▸ **What to work on**
For this exercise, copy the records below exactly and exclude every image.

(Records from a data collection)
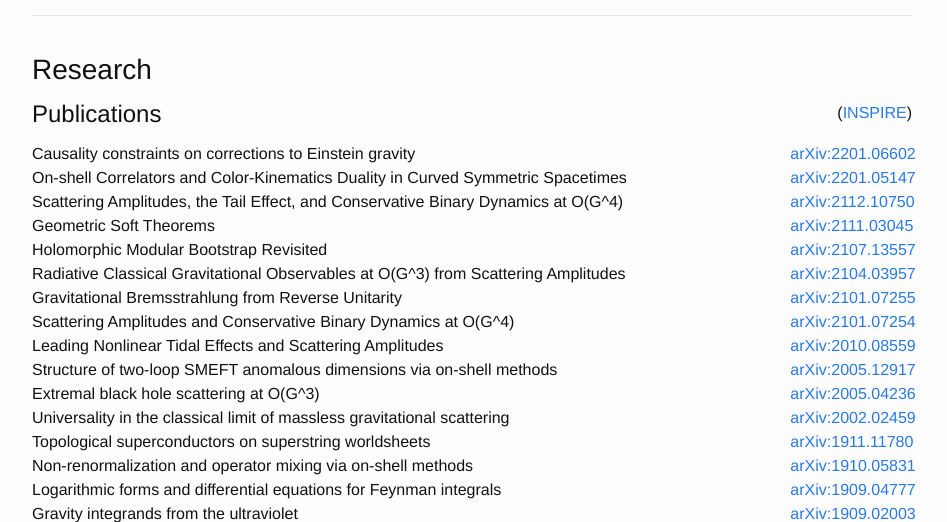
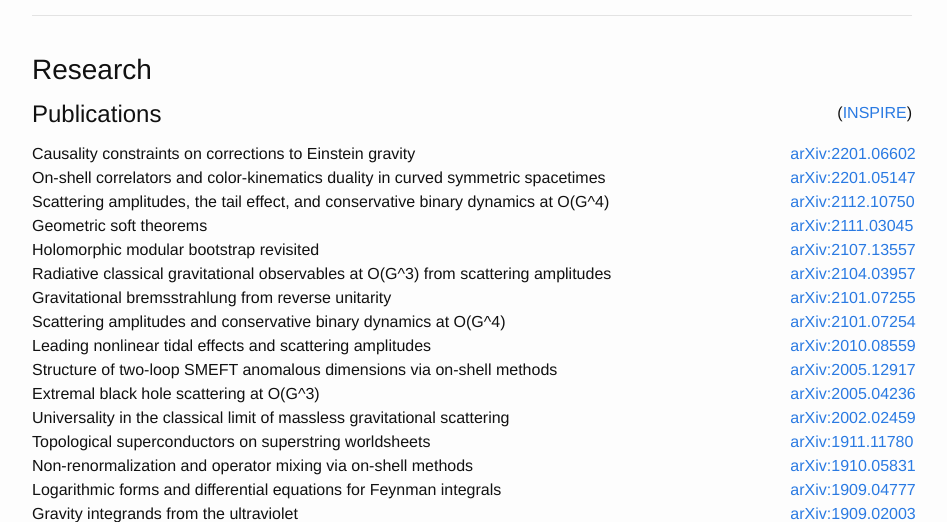
Before and after one commit to julioparra/julioparra.github.io, a Jekyll site: the page built from index.md, in a window 1280 px wide and 900 px high, cut to the strip 378-900 px from the top of the window. Shown: the whole strip, without its empty margins (168-1115 px from the left). Built offline with Jekyll 4.4.1, drawn with Linux system fonts in a browser that asks for light colours; nearby versions of some CDN libraries.

Commit message:
Fixed case titles

```diff
--- a/index.md
+++ b/index.md
@@ -38,35 +38,35 @@ Office: PAB 4-737 <br>
     <div class="col-md-2 col-12" style="text-align:right"> <a href="http://arxiv.org/abs/2201.06602">arXiv:2201.06602</a> </div>
   </div>
   <div class="row">
-    <div class="col-md-10 col-0">On-shell Correlators and Color-Kinematics Duality in Curved Symmetric Spacetimes</div>
+    <div class="col-md-10 col-0">On-shell correlators and color-kinematics duality in curved symmetric spacetimes</div>
     <div class="col-md-2 col-12" style="text-align:right"> <a href="http://arxiv.org/abs/2201.05147">arXiv:2201.05147</a> </div>
   </div>
   <div class="row">
-    <div class="col-md-10 col-0">Scattering Amplitudes, the Tail Effect, and Conservative Binary Dynamics at O(G^4)</div>
+    <div class="col-md-10 col-0">Scattering amplitudes, the tail effect, and conservative binary dynamics at O(G^4)</div>
     <div class="col-md-2 col-12" style="text-align:right"> <a href="http://arxiv.org/abs/2112.10750">arXiv:2112.10750</a> </div>
   </div>
   <div class="row">
-    <div class="col-md-10 col-0">Geometric Soft Theorems</div>
+    <div class="col-md-10 col-0">Geometric soft theorems</div>
     <div class="col-md-2 col-12" style="text-align:right"> <a href="http://arxiv.org/abs/2111.03045">arXiv:2111.03045</a> </div>
   </div>
   <div class="row">
-    <div class="col-md-10 col-0">Holomorphic Modular Bootstrap Revisited</div>
+    <div class="col-md-10 col-0">Holomorphic modular bootstrap revisited</div>
     <div class="col-md-2 col-12" style="text-align:right"> <a href="http://arxiv.org/abs/2107.13557">arXiv:2107.13557</a> </div>
   </div>
   <div class="row">
-    <div class="col-md-10 col-0">Radiative Classical Gravitational Observables at O(G^3) from Scattering Amplitudes</div>
+    <div class="col-md-10 col-0">Radiative classical gravitational observables at O(G^3) from scattering amplitudes</div>
     <div class="col-md-2 col-12" style="text-align:right"> <a href="http://arxiv.org/abs/2104.03957">arXiv:2104.03957</a> </div>
   </div>
   <div class="row">
-    <div class="col-md-10 col-0">Gravitational Bremsstrahlung from Reverse Unitarity</div>
+    <div class="col-md-10 col-0">Gravitational bremsstrahlung from reverse unitarity</div>
     <div class="col-md-2 col-12" style="text-align:right"> <a href="http://arxiv.org/abs/2101.07255">arXiv:2101.07255</a> </div>
   </div>
   <div class="row">
-    <div class="col-md-10 col-0">Scattering Amplitudes and Conservative Binary Dynamics at O(G^4)</div>
+    <div class="col-md-10 col-0">Scattering amplitudes and conservative binary dynamics at O(G^4)</div>
     <div class="col-md-2 col-12" style="text-align:right"> <a href="http://arxiv.org/abs/2101.07254">arXiv:2101.07254</a> </div>
   </div>
   <div class="row">
-    <div class="col-md-10 col-0">Leading Nonlinear Tidal Effects and Scattering Amplitudes</div>
+    <div class="col-md-10 col-0">Leading nonlinear tidal effects and scattering amplitudes</div>
     <div class="col-md-2 col-12" style="text-align:right"> <a href="http://arxiv.org/abs/2010.08559">arXiv:2010.08559</a> </div>
   </div>
   <div class="row">
```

▸ **Solved exercise**
Before and after one commit to julioparra/julioparra.github.io, a Jekyll site: the page built from index.md, in a window 1280 px wide and 900 px high, cut to the strip 378-900 px from the top of the window. Shown: the whole strip, without its empty margins (168-1115 px from the left). Built offline with Jekyll 4.4.1, drawn with Linux system fonts in a browser that asks for light colours; nearby versions of some CDN libraries.

Commit message:
Fixed case titles

```diff
--- a/index.md
+++ b/index.md
@@ -38,35 +38,35 @@ Office: PAB 4-737 <br>
     <div class="col-md-2 col-12" style="text-align:right"> <a href="http://arxiv.org/abs/2201.06602">arXiv:2201.06602</a> </div>
   </div>
   <div class="row">
-    <div class="col-md-10 col-0">On-shell Correlators and Color-Kinematics Duality in Curved Symmetric Spacetimes</div>
+    <div class="col-md-10 col-0">On-shell correlators and color-kinematics duality in curved symmetric spacetimes</div>
     <div class="col-md-2 col-12" style="text-align:right"> <a href="http://arxiv.org/abs/2201.05147">arXiv:2201.05147</a> </div>
   </div>
   <div class="row">
-    <div class="col-md-10 col-0">Scattering Amplitudes, the Tail Effect, and Conservative Binary Dynamics at O(G^4)</div>
+    <div class="col-md-10 col-0">Scattering amplitudes, the tail effect, and conservative binary dynamics at O(G^4)</div>
     <div class="col-md-2 col-12" style="text-align:right"> <a href="http://arxiv.org/abs/2112.10750">arXiv:2112.10750</a> </div>
   </div>
   <div class="row">
-    <div class="col-md-10 col-0">Geometric Soft Theorems</div>
+    <div class="col-md-10 col-0">Geometric soft theorems</div>
     <div class="col-md-2 col-12" style="text-align:right"> <a href="http://arxiv.org/abs/2111.03045">arXiv:2111.03045</a> </div>
   </div>
   <div class="row">
-    <div class="col-md-10 col-0">Holomorphic Modular Bootstrap Revisited</div>
+    <div class="col-md-10 col-0">Holomorphic modular bootstrap revisited</div>
     <div class="col-md-2 col-12" style="text-align:right"> <a href="http://arxiv.org/abs/2107.13557">arXiv:2107.13557</a> </div>
   </div>
   <div class="row">
-    <div class="col-md-10 col-0">Radiative Classical Gravitational Observables at O(G^3) from Scattering Amplitudes</div>
+    <div class="col-md-10 col-0">Radiative classical gravitational observables at O(G^3) from scattering amplitudes</div>
     <div class="col-md-2 col-12" style="text-align:right"> <a href="http://arxiv.org/abs/2104.03957">arXiv:2104.03957</a> </div>
   </div>
   <div class="row">
-    <div class="col-md-10 col-0">Gravitational Bremsstrahlung from Reverse Unitarity</div>
+    <div class="col-md-10 col-0">Gravitational bremsstrahlung from reverse unitarity</div>
     <div class="col-md-2 col-12" style="text-align:right"> <a href="http://arxiv.org/abs/2101.07255">arXiv:2101.07255</a> </div>
   </div>
   <div class="row">
-    <div class="col-md-10 col-0">Scattering Amplitudes and Conservative Binary Dynamics at O(G^4)</div>
+    <div class="col-md-10 col-0">Scattering amplitudes and conservative binary dynamics at O(G^4)</div>
     <div class="col-md-2 col-12" style="text-align:right"> <a href="http://arxiv.org/abs/2101.07254">arXiv:2101.07254</a> </div>
   </div>
   <div class="row">
-    <div class="col-md-10 col-0">Leading Nonlinear Tidal Effects and Scattering Amplitudes</div>
+    <div class="col-md-10 col-0">Leading nonlinear tidal effects and scattering amplitudes</div>
     <div class="col-md-2 col-12" style="text-align:right"> <a href="http://arxiv.org/abs/2010.08559">arXiv:2010.08559</a> </div>
   </div>
   <div class="row">
```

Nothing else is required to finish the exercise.